#### User interface change data:
■ ■ ■ ■ ■
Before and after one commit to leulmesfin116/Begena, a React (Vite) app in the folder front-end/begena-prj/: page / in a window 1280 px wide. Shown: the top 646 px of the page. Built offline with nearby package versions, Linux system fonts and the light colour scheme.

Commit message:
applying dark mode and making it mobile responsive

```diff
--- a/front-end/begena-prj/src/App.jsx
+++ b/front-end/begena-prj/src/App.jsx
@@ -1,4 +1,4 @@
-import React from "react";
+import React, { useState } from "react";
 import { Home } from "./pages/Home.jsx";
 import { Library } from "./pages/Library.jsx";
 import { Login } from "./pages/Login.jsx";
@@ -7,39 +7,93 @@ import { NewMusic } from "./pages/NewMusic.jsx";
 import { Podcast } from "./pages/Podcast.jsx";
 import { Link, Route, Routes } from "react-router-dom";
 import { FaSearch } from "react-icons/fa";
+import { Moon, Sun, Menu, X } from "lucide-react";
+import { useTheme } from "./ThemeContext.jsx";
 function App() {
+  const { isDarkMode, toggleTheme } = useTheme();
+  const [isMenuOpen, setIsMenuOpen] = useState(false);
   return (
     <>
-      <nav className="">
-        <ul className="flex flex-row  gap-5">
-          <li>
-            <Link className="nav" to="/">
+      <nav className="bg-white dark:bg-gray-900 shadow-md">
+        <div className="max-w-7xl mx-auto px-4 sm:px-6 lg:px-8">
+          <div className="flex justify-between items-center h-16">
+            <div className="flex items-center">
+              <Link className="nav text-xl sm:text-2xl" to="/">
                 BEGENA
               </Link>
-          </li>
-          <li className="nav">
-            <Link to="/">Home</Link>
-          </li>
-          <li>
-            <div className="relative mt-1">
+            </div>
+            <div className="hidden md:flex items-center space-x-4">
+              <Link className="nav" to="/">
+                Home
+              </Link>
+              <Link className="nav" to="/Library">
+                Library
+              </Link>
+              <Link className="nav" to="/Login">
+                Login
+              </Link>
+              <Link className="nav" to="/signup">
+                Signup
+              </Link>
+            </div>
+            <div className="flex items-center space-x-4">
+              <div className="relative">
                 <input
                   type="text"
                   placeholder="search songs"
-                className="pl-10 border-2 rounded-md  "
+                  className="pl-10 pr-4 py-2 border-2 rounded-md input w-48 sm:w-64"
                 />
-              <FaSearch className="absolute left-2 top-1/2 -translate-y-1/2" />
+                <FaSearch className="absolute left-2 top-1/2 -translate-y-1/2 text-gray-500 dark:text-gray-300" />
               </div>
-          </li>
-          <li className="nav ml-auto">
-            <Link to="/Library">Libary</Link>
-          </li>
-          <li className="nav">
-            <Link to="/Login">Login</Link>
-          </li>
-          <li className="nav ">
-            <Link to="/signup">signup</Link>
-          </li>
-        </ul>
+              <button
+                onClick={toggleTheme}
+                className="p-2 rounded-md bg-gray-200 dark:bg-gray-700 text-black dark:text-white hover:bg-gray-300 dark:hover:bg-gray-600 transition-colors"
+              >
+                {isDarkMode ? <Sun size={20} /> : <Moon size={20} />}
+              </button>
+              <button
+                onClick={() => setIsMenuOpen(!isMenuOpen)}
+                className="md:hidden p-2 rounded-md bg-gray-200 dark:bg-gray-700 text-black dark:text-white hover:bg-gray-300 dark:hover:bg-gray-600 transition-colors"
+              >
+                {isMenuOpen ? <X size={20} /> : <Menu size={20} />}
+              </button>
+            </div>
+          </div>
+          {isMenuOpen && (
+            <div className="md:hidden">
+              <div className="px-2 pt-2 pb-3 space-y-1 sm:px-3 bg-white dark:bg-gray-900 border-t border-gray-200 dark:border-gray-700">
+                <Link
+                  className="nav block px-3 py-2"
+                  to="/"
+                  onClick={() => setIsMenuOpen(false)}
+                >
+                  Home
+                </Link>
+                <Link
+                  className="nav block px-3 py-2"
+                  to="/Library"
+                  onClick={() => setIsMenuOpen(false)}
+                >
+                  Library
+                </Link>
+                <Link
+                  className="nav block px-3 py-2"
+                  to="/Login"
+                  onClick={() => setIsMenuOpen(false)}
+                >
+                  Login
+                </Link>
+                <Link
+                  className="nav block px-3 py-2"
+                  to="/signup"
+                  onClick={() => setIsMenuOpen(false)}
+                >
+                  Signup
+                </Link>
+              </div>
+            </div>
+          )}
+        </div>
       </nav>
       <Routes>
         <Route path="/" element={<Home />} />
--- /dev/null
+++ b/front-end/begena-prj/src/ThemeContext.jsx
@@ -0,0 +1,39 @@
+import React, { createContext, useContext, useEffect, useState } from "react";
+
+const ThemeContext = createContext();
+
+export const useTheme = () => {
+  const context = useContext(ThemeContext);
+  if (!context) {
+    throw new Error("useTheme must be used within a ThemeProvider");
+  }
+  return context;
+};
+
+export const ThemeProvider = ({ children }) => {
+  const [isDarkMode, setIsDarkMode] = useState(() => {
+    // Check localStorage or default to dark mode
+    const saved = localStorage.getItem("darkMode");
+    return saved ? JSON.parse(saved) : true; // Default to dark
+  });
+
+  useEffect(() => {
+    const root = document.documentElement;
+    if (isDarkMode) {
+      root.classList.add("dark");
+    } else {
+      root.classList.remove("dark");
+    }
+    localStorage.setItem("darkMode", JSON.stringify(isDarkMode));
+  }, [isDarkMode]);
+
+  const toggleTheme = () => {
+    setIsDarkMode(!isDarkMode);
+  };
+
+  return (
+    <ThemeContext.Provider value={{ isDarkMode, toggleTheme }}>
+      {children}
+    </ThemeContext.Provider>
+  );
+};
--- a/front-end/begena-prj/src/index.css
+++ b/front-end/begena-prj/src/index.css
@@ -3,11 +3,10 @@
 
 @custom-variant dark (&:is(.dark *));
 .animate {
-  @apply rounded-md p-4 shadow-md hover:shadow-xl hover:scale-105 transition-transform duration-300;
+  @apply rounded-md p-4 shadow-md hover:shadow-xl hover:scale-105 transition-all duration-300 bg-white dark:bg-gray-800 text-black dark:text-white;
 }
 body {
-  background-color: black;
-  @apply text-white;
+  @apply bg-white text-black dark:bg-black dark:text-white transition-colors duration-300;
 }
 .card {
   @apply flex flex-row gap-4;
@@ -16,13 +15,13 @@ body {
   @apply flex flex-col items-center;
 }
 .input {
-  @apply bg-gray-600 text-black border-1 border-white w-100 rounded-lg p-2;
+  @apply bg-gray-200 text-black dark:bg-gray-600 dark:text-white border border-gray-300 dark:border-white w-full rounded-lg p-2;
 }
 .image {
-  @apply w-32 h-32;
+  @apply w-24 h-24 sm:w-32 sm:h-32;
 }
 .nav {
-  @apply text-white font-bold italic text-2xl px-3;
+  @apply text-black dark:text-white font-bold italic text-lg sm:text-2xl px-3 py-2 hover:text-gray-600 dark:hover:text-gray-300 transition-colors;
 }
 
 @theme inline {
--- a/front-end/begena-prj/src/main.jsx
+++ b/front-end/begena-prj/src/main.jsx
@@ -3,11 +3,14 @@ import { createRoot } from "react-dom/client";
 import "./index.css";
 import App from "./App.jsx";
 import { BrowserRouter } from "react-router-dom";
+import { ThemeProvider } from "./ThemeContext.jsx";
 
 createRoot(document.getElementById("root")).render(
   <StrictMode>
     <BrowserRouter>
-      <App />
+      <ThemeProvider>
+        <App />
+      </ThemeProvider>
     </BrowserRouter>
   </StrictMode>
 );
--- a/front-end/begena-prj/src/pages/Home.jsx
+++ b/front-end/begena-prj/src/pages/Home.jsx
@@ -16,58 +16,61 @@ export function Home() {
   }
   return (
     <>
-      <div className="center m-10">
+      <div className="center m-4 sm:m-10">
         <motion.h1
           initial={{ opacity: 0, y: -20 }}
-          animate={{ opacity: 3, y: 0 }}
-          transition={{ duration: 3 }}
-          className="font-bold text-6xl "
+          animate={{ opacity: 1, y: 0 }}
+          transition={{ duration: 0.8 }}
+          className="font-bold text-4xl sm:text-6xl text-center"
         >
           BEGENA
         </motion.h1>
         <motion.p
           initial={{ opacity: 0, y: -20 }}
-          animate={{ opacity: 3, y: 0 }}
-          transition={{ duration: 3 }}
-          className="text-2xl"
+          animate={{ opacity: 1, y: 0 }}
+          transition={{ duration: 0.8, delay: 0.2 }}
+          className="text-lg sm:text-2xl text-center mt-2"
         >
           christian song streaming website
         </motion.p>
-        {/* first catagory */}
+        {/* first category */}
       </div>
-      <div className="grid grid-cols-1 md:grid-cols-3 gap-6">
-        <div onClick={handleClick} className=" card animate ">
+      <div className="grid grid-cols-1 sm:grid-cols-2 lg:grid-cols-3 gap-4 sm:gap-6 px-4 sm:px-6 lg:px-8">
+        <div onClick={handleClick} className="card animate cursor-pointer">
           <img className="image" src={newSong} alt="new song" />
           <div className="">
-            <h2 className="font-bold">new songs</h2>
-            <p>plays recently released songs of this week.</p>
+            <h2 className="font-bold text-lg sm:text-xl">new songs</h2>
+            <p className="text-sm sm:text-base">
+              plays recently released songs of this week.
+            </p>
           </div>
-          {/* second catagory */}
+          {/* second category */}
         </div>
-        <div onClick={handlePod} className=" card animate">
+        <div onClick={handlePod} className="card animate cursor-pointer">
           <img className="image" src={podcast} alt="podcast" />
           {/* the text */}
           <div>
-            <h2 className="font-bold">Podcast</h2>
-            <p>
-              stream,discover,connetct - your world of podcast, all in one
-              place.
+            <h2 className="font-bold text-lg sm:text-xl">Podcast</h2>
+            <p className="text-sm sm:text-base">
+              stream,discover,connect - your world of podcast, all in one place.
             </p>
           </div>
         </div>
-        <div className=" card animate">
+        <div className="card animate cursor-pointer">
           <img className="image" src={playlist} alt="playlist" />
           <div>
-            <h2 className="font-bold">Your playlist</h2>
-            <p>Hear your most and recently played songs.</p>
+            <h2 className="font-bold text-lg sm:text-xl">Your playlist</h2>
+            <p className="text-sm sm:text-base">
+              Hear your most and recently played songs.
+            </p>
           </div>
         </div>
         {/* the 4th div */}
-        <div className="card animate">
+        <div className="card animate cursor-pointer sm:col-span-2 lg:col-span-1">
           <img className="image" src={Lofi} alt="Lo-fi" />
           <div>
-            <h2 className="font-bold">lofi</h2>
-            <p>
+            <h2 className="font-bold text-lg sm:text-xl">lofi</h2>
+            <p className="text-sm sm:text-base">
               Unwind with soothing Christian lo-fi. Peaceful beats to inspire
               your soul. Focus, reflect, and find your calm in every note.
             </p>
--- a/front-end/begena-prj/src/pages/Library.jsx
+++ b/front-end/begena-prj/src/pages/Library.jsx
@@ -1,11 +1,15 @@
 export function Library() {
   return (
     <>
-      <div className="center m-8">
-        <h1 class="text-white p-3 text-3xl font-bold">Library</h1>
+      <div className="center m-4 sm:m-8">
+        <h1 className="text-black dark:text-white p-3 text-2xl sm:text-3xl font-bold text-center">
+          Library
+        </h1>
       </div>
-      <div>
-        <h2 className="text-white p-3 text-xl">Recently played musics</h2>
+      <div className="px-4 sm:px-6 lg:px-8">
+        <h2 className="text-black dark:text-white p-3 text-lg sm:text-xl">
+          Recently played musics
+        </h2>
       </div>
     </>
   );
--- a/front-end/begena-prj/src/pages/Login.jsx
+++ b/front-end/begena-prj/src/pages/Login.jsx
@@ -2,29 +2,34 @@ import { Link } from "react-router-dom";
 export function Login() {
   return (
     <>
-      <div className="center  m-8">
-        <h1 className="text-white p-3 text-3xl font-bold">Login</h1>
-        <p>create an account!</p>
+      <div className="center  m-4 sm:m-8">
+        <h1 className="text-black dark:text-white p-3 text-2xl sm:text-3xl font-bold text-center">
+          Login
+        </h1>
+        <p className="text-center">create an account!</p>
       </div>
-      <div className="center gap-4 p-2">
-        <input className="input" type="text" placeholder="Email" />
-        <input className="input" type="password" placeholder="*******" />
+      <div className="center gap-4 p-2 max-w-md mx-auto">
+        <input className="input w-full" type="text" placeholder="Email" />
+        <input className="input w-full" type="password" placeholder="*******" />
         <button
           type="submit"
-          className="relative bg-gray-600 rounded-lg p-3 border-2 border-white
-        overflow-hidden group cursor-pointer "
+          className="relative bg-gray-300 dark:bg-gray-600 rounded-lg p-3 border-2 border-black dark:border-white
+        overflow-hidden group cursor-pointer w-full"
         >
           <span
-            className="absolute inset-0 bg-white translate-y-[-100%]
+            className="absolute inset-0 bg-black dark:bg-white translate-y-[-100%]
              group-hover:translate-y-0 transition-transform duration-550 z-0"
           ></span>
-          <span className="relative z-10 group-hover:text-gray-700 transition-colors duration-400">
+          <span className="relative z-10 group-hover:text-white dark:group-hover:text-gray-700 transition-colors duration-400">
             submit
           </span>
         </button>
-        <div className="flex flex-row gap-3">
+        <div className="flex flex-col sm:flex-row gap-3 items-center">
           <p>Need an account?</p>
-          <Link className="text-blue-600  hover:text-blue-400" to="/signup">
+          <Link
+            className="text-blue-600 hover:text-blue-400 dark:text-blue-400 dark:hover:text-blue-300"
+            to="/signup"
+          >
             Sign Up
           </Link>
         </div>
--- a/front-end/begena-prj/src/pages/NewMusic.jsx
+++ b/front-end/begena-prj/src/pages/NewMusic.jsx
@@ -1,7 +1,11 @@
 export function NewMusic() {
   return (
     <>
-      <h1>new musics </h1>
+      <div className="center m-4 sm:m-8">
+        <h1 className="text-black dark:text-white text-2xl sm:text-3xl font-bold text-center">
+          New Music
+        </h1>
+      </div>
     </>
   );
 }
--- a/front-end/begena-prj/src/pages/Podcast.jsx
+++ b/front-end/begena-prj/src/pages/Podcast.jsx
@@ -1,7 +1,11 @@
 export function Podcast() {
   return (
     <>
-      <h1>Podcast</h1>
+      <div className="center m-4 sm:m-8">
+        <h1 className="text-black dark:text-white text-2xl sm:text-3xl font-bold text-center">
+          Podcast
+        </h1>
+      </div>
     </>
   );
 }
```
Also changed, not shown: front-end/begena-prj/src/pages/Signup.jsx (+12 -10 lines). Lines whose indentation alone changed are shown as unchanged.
■ ■ ■ ■ ■
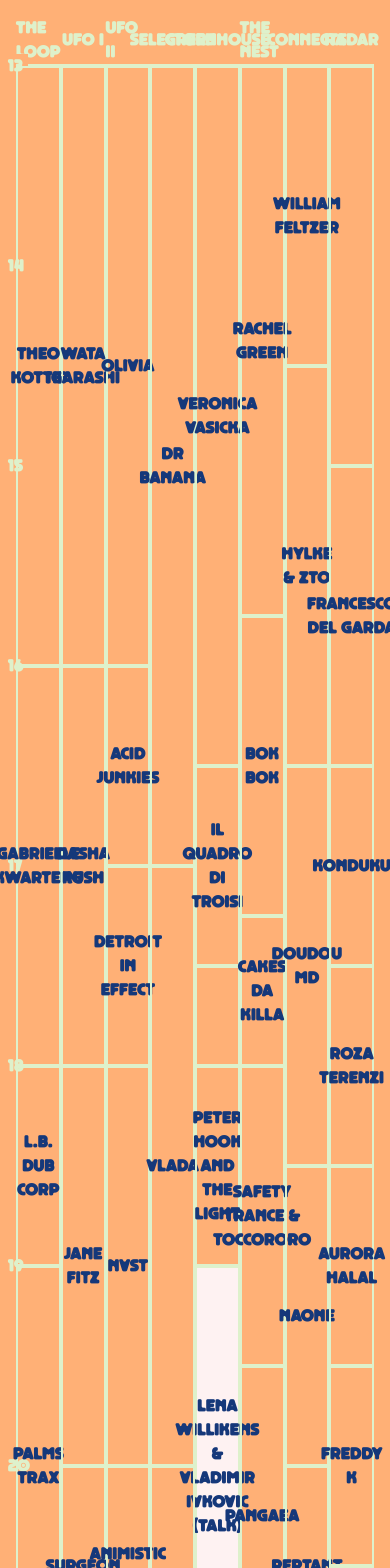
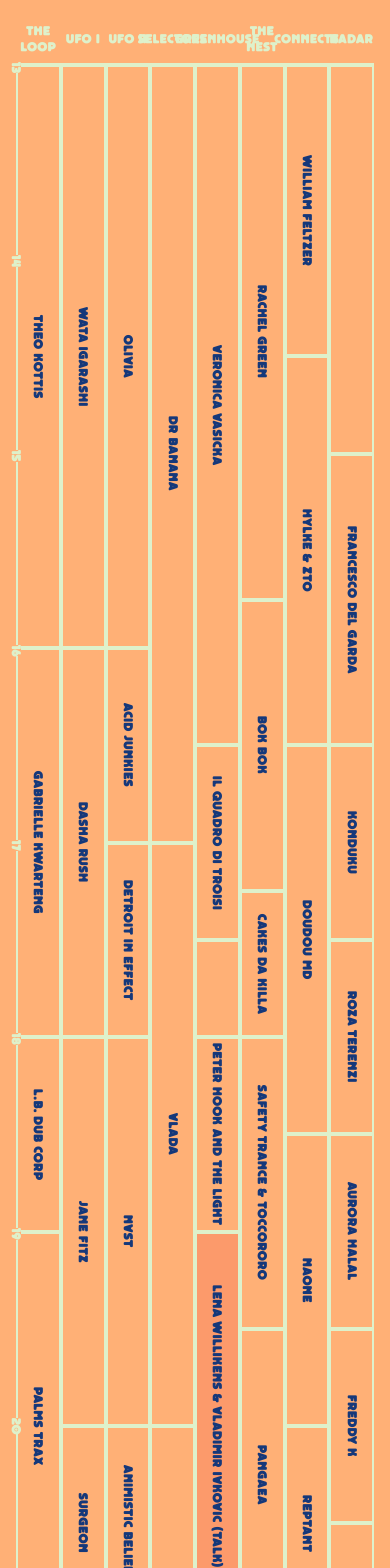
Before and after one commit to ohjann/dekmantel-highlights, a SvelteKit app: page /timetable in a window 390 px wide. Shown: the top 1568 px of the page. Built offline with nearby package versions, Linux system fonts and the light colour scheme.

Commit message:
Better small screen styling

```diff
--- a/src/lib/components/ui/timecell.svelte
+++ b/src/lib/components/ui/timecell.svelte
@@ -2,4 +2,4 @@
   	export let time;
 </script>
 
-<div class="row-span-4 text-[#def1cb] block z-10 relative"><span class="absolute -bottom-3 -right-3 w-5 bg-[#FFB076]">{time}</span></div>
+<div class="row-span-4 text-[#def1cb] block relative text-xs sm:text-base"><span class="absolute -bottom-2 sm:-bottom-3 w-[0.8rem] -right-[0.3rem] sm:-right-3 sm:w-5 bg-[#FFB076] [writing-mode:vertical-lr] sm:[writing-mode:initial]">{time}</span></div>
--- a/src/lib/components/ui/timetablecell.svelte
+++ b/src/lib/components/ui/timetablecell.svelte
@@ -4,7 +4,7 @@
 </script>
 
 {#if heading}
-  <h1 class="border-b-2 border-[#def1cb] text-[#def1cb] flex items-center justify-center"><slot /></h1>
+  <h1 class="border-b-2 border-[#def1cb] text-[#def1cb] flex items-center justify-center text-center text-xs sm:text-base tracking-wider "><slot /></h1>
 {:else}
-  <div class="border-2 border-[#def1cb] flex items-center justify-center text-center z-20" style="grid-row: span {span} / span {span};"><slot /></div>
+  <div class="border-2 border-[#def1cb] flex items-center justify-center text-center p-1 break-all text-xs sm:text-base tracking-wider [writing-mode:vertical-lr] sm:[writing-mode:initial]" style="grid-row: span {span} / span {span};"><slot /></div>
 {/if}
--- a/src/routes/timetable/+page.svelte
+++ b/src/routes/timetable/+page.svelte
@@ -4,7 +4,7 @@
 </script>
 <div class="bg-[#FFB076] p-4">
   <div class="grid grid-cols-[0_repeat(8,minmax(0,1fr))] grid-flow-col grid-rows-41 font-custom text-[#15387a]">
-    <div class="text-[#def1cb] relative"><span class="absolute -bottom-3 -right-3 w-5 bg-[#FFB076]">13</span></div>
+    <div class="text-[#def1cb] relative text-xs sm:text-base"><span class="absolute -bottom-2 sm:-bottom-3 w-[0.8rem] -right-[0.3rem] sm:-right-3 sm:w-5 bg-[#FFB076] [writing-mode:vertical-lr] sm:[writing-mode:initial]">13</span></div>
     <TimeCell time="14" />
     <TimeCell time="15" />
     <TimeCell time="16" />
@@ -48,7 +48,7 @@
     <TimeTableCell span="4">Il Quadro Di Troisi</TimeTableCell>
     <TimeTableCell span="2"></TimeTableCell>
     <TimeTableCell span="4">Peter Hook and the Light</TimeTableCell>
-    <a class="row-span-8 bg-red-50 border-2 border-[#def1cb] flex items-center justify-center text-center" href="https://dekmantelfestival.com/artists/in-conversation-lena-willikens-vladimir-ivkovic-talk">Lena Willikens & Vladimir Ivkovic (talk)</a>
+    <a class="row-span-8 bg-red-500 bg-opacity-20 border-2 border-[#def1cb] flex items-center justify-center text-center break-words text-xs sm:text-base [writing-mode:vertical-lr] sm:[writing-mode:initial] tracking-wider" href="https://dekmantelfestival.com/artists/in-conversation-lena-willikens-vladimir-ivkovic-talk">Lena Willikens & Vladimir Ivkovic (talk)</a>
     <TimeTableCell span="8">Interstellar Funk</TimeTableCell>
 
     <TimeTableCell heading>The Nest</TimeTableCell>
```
■ ■ ■ ■ ■
#### Description of the task:
Take every line from the records above that has the word "pointer" and copy it.

#### Result:
+        <div onClick={handleClick} className="card animate cursor-pointer">
+        <div onClick={handlePod} className="card animate cursor-pointer">
+        <div className="card animate cursor-pointer">
+        <div className="card animate cursor-pointer sm:col-span-2 lg:col-span-1">
-        overflow-hidden group cursor-pointer "
+        overflow-hidden group cursor-pointer w-full"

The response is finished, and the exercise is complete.